RANCHO SANTA FE — Helen Woodward Animal Center wants all pet owners to be prepared for summer, and for the continued safety of pets by following these tips:
Don’t leave your dog or cat in a car.
The normal body temperature for a dog is 101 to 102 degrees.
A three-degree rise can put a dog into a dangerous situation and increase its need for oxygen.
At 108 degrees the heart, brain, liver, kidneys, and intestinal tracts begin to break down.
If you let them outside, make sure that your pets have plenty of water and shade.
If you believe that your pet is overheating bring it into air conditioning. You can immerse it in cool (not cold) water and give it “sips” of water. If necessary, apply ice packs and immediately take your dog to your veterinarian.
If the pavement or sidewalk is too hot for your feet, it’s too hot for your dog’s paws. The pads can easily be burned on hot days.
Make sure your pets are micro-chipped. Many of the pets that run away will escape by slipping out of their collars. A microchip identification will assure that your pet is returned if it ends up at a shelter.
Keep pets away from hot barbecue grills or coals.
Keep dogs and cats away from picnic foods such as alcoholic beverages, chocolate and other foods like onions, grapes, raisins, avocado and coffee — all of which can be toxic to pets.
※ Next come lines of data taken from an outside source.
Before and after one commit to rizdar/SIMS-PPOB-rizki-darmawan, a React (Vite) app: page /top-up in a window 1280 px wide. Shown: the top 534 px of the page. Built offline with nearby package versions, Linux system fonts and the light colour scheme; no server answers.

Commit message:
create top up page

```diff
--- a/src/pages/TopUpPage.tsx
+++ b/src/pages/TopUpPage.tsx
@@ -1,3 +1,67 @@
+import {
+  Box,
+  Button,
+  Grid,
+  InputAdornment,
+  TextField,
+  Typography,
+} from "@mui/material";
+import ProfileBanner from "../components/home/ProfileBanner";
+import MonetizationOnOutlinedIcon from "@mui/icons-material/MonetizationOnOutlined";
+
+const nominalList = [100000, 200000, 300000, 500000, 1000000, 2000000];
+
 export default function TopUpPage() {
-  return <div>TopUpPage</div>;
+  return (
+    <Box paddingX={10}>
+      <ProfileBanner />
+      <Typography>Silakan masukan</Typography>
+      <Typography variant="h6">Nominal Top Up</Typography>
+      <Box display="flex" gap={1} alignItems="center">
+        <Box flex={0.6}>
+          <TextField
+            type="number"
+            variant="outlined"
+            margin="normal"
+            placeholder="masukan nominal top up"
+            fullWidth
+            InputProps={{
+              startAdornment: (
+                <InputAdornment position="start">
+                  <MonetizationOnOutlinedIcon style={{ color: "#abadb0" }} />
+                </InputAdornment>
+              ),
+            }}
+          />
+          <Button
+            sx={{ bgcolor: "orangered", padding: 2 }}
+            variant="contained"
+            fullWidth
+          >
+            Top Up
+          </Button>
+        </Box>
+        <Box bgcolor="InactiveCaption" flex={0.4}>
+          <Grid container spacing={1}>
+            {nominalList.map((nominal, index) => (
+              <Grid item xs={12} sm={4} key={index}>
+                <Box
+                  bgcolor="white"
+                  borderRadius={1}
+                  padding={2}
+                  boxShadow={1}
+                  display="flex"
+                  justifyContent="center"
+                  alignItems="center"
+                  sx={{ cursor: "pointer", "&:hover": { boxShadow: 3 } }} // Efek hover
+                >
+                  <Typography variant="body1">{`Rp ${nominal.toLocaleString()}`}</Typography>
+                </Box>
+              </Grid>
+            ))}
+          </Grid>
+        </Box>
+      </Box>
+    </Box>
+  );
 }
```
Store pesticides and fertilizers out of reach of pets.
Keep your dog or cat away from lighter fluid, insect repellant, glow in the dark jewelry and sunscreen. All of these items are potentially lethal if inhaled or ingested.
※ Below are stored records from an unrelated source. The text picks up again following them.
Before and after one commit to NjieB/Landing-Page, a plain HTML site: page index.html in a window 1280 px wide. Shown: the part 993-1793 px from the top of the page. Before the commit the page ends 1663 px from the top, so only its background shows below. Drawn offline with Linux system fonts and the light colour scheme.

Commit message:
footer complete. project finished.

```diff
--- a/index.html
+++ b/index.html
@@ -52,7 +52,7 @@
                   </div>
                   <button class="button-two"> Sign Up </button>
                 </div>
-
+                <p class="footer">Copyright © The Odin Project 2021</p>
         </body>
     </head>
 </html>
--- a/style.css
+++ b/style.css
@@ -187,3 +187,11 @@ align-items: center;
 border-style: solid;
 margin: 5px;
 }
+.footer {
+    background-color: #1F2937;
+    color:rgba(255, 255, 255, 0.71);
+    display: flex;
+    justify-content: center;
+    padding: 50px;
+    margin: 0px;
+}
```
Make sure that pets are not sniffing grass seed into their noses.
Keep pets away from Styrofoam and plastic utensils used at picnics and parties and the plastic wrap and strings that cover raw meat. These items are alluring to pets and will lead to gastrointestinal obstruction when ingested, which may require surgery.
Dogs that watch you plant bulbs may dig them up. The bulbs can be poisonous.
Dogs or cats with white noses or ear tips can sunburn. If your pet will wear sunscreen, that’s great. But most of them will lick it off. It’s best to just keep them in the shade when the sun is bright.
For more information or for summertime safety questions, call Helen Woodward Animal Center at (858) 756-4117, visit the center at 6461 El Apajo Road in Rancho Santa Fe or visit animalcenter.org. For information on the Helen Woodward Animal Center Companion Animal Hospital, dial (858) 756-4469.